Collection entries
━━━━━━━━━━

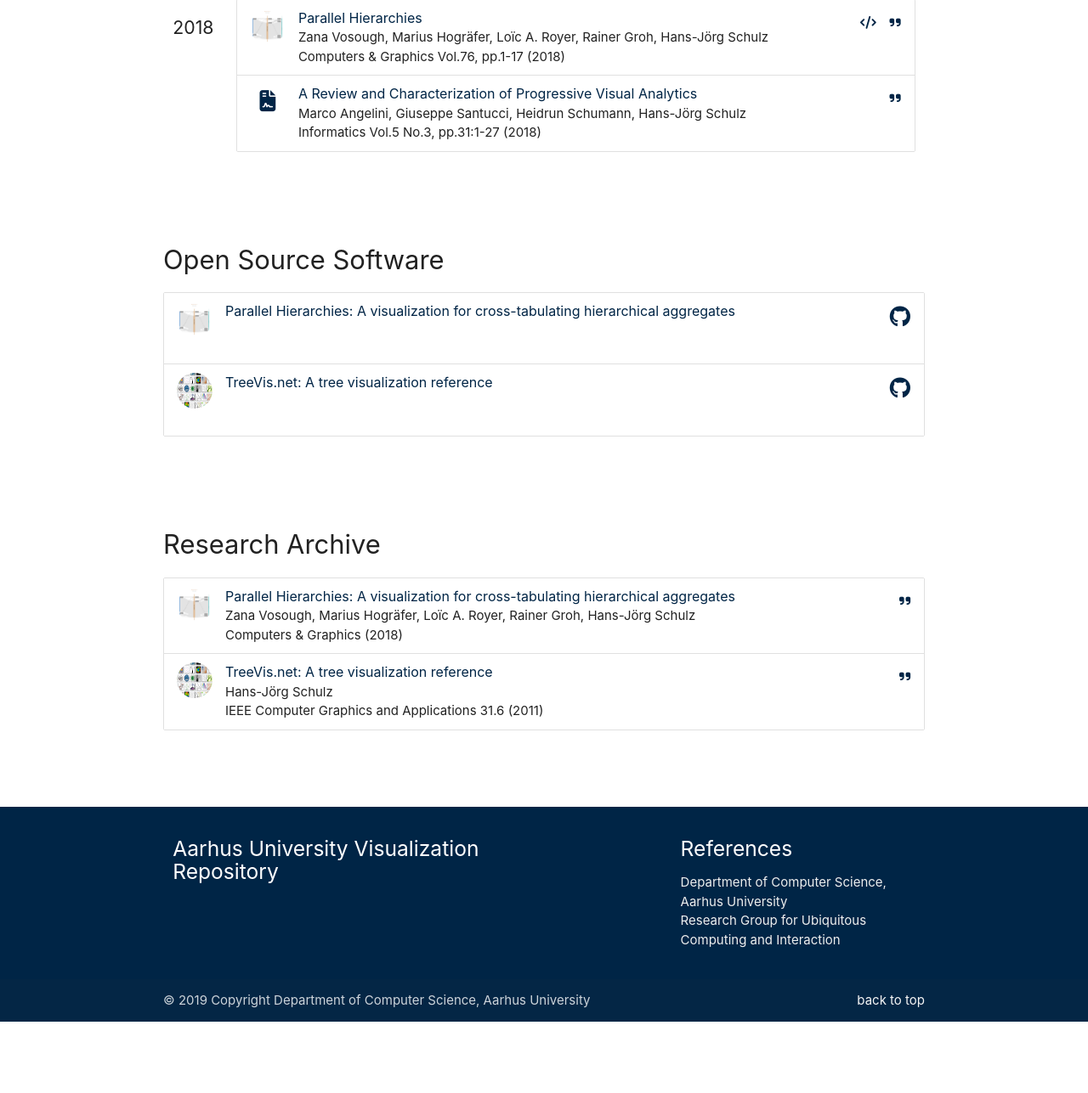
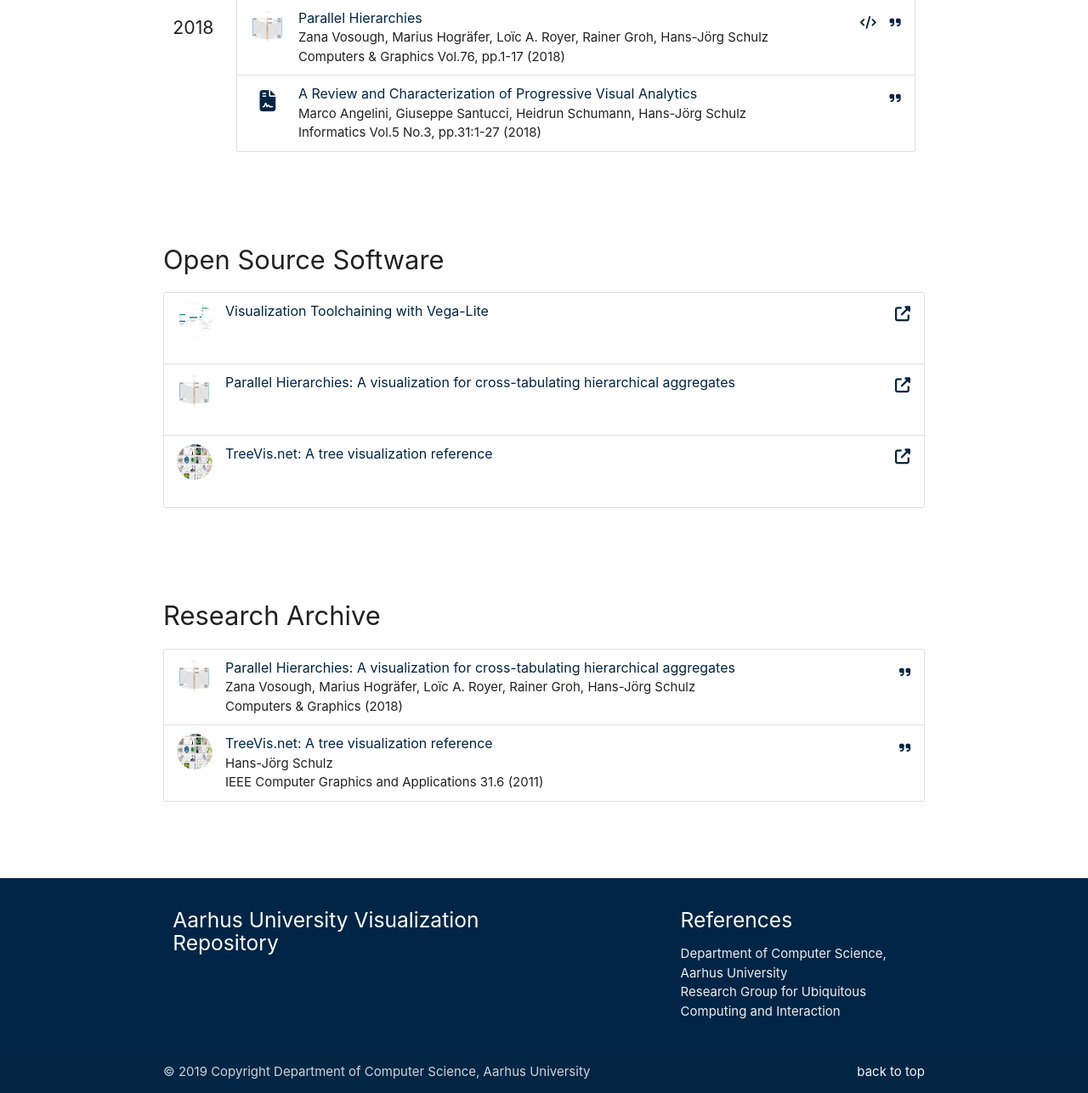
Before and after one commit to vis-au/vis-au.github.io, a PHP site: page / in a window 1280 px wide. Shown: the part 543-1830 px from the top of the page at 85% size. Before the commit the page ends 1746 px from the top, so only its background shows below. Run offline with PHP 8.4, Linux system fonts and the light colour scheme; some libraries are stand-ins or nearby versions.

Commit message:
add url to toolchaining project page

```diff
--- a/css/style.css
+++ b/css/style.css
@@ -67,8 +67,8 @@ h3 {
 a {
   color: #002546;
 }
-a.github-url {
-  font-size: 25px;
+a.external-url {
+  font-size: 18px;
 }
 
 .collection .collection-item span.title {
--- a/index.html
+++ b/index.html
@@ -140,18 +140,25 @@
 
       <div class="row">
         <ul class="collection">
-          <li class="collection-item avatar github-url">
-            <a href="https://parallelhierarchies.github.io" class="github-url" title="visit repository on github" target="_blank" rel="noopener noreferrer">
-              <img src="./img/parallel-hierarchies.PNG" alt="" class="circle">
-              <p class="title">Parallel Hierarchies: A visualization for cross-tabulating hierarchical aggregates</p>
-              <i class="secondary-content fab fa-github"></i>
+          <li class="collection-item avatar">
+            <a href="https://vis-au.github.io/toolchaining/" class="external-url" title="visit website" target="_blank" rel="noopener noreferrer">
+              <img src="./img/revis_screenshot.png" alt="Screenshot of ReVis visualization tool" class="circle">
+              <p class="title">Visualization Toolchaining with Vega-Lite</p>
+              <i class="secondary-content fas fa-external-link-alt"></i>
             </a>
           </li>
-          <li class="collection-item avatar github-url">
-            <a href="https://treevis.net/" class="github-url" title="visit repository on github" target="_blank" rel="noopener noreferrer">
-              <img src="./img/treevis.PNG" alt="" class="circle">
+          <li class="collection-item avatar">
+            <a href="https://parallelhierarchies.github.io" class="external-url" title="visit repository on github" target="_blank" rel="noopener noreferrer">
+              <img src="./img/parallel-hierarchies.PNG" alt="Screenshot of ParallelHierarchies visualization" class="circle">
+              <p class="title">Parallel Hierarchies: A visualization for cross-tabulating hierarchical aggregates</p>
+              <i class="secondary-content fas fa-external-link-alt"></i>
+            </a>
+          </li>
+          <li class="collection-item avatar">
+            <a href="https://treevis.net/" class="external-url" title="visit website" target="_blank" rel="noopener noreferrer">
+              <img src="./img/treevis.PNG" alt="Screenshot of TreeVis" class="circle">
               <p class="title">TreeVis.net: A tree visualization reference</p>
-              <i class="secondary-content fab fa-github"></i>
+              <i class="secondary-content fas fa-external-link-alt"></i>
             </a>
           </li>
         </ul>
```
Also changed, not shown: img/revis_screenshot.png (added).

━━━━━━━━━━

■ **Assignment**: Copy out each line of the data in which the word "hierarchical" appears.

■ **Answer box**:
-              <p class="title">Parallel Hierarchies: A visualization for cross-tabulating hierarchical aggregates</p>
+              <p class="title">Parallel Hierarchies: A visualization for cross-tabulating hierarchical aggregates</p>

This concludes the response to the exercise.